● **TASK DETAILS**: When the word "العامل" appears in a line of the data below, list that line.

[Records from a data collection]
####

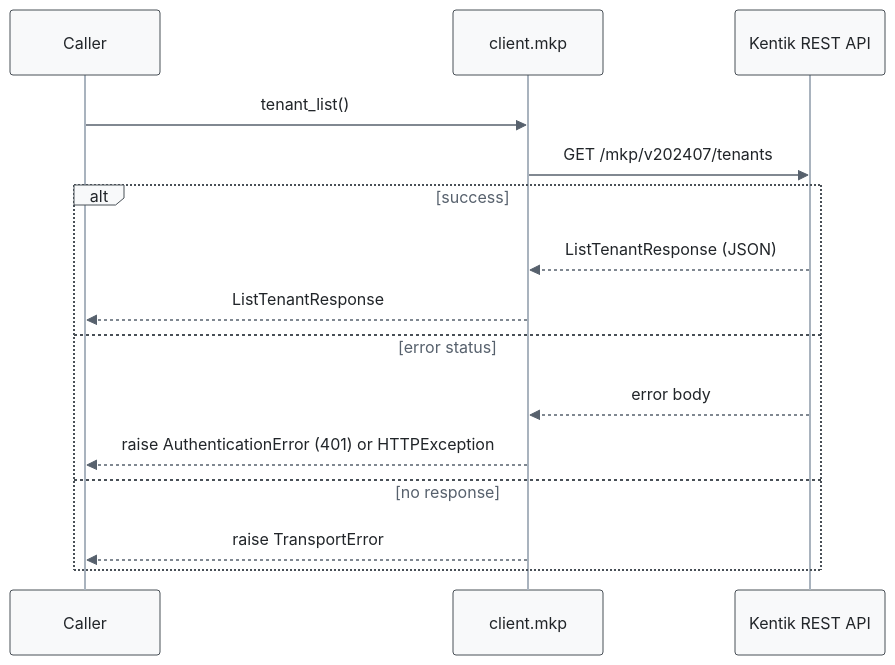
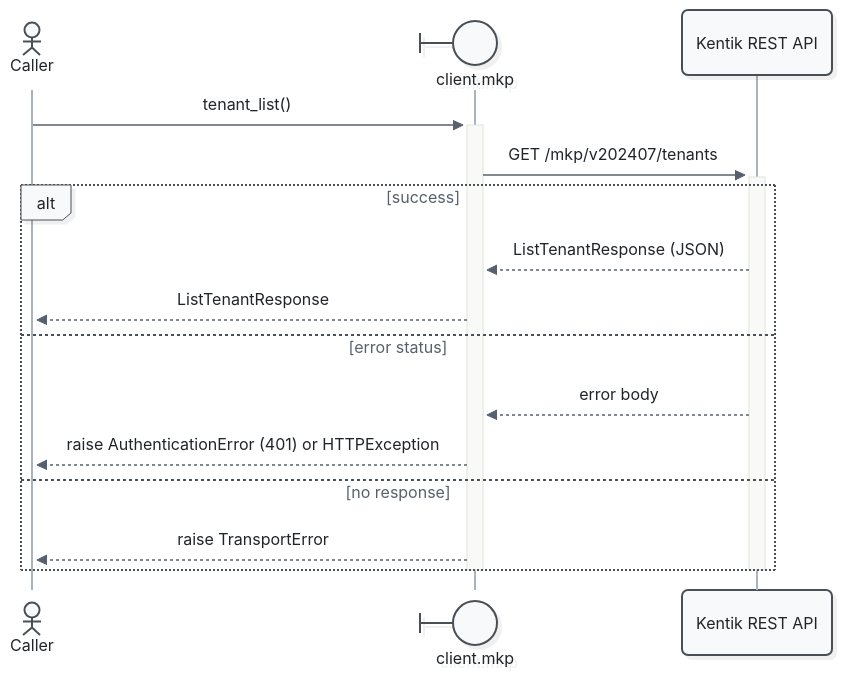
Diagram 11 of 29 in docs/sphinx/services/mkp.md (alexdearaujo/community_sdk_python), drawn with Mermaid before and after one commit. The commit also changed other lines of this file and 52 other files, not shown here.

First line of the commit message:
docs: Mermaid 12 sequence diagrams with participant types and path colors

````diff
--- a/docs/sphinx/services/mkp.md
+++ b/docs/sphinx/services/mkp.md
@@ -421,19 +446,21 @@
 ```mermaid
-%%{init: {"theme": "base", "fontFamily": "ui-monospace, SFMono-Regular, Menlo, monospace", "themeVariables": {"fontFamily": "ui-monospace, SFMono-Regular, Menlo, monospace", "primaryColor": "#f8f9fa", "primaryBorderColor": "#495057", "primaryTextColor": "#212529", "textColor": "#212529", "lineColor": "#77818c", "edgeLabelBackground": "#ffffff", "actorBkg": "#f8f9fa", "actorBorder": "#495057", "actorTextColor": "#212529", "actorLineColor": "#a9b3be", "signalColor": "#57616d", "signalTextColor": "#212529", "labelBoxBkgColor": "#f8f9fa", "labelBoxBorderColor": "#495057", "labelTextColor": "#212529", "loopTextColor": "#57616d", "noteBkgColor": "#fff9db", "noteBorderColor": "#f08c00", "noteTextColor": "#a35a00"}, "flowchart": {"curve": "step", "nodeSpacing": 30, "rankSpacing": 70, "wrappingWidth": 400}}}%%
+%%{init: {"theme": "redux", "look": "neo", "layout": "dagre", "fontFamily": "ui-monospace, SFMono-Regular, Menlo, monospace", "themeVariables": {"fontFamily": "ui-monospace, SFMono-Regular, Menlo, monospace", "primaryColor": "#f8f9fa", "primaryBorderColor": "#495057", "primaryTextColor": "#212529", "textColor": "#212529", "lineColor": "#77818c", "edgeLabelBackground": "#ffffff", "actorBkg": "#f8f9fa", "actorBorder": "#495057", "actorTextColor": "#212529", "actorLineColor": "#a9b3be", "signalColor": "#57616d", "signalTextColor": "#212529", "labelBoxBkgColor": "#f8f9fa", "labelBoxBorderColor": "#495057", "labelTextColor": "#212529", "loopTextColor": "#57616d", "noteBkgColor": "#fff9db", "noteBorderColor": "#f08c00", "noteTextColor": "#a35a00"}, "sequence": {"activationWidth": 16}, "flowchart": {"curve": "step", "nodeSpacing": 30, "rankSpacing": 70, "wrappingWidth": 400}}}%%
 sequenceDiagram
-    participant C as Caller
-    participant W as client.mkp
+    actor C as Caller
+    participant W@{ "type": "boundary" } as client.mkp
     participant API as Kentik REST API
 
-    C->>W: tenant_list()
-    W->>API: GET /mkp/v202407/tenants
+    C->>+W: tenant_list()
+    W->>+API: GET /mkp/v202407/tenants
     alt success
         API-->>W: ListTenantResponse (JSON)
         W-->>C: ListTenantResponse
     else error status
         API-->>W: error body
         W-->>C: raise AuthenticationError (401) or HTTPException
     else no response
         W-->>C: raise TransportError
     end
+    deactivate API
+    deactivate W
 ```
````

####

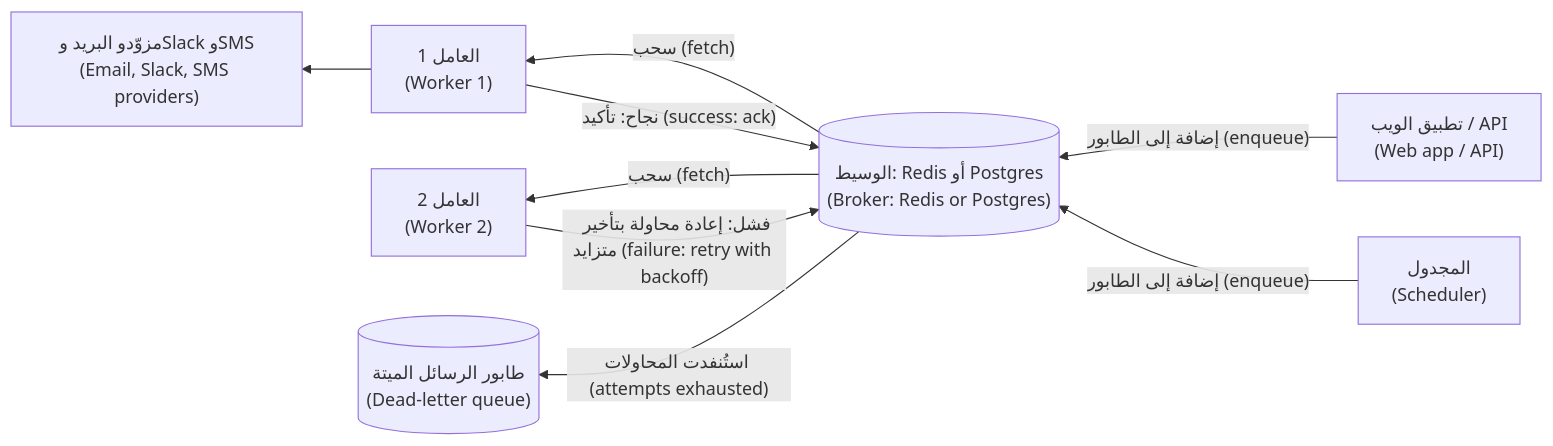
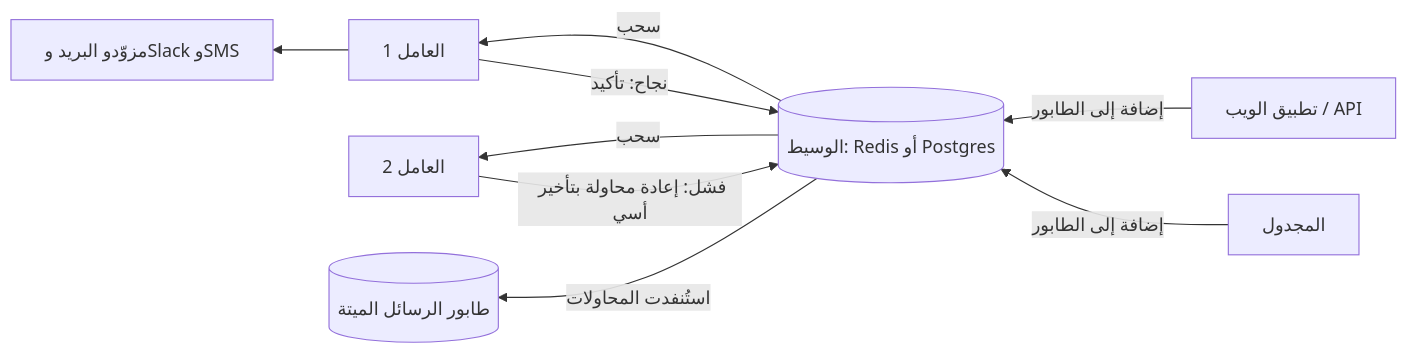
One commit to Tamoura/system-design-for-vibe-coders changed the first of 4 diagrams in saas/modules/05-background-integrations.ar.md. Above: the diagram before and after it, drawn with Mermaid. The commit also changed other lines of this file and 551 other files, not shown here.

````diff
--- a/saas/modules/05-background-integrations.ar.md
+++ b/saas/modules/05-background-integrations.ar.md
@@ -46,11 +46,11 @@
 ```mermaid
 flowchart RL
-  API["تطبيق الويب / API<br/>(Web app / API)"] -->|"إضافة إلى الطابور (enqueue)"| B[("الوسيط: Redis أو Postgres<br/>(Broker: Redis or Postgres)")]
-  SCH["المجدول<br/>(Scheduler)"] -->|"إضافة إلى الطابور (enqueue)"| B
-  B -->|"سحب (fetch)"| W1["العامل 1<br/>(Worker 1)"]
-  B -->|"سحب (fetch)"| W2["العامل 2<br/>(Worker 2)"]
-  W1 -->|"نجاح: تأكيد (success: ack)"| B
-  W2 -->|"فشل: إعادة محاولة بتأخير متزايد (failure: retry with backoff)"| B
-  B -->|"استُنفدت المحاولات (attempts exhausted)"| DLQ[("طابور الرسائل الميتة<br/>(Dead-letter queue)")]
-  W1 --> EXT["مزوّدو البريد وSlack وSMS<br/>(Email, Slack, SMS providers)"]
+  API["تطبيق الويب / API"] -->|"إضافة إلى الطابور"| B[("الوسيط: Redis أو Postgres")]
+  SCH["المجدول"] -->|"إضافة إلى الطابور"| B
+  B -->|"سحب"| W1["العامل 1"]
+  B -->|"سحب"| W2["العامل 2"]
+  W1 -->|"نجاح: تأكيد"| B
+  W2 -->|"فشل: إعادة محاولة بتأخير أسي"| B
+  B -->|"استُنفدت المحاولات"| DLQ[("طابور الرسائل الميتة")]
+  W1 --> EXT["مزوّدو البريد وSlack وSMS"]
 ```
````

####

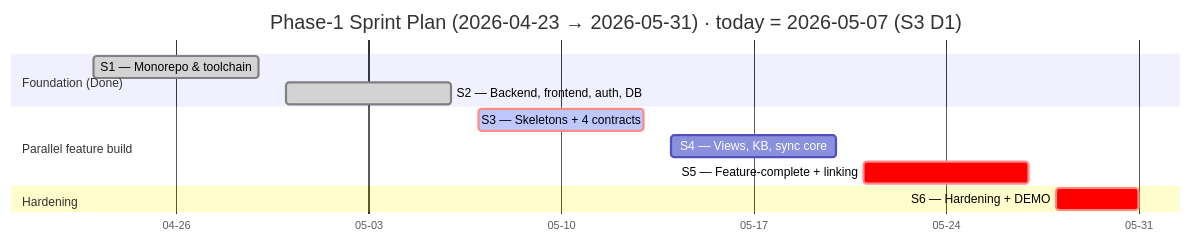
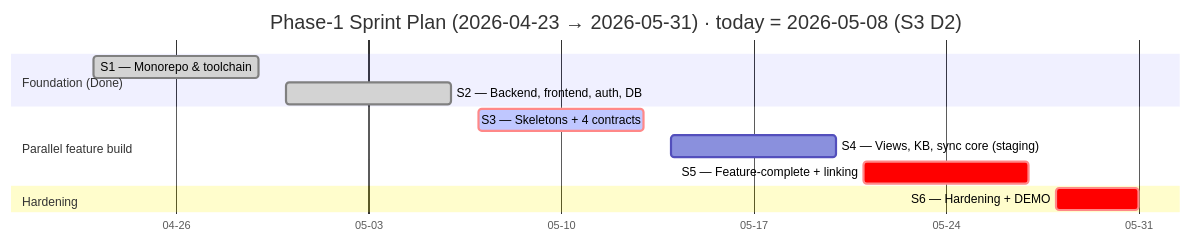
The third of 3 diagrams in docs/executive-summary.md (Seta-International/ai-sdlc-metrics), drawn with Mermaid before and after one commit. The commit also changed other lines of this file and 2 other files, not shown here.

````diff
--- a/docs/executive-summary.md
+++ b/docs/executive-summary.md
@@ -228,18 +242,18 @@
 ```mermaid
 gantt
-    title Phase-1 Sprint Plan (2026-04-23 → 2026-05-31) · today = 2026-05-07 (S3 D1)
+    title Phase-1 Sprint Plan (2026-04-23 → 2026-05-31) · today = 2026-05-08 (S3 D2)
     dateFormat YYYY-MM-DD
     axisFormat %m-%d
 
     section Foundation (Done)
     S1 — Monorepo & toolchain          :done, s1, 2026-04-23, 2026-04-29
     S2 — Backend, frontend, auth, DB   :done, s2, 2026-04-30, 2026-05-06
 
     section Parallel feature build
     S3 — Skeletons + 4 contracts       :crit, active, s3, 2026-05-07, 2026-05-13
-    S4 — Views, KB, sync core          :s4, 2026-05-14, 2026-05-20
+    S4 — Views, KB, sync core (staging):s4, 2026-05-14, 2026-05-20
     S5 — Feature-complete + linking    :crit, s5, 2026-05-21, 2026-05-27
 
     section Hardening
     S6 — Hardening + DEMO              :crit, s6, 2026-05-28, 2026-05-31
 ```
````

####

● **SOLUTION BELOW**:
-  B -->|"سحب (fetch)"| W1["العامل 1<br/>(Worker 1)"]
-  B -->|"سحب (fetch)"| W2["العامل 2<br/>(Worker 2)"]
+  B -->|"سحب"| W1["العامل 1"]
+  B -->|"سحب"| W2["العامل 2"]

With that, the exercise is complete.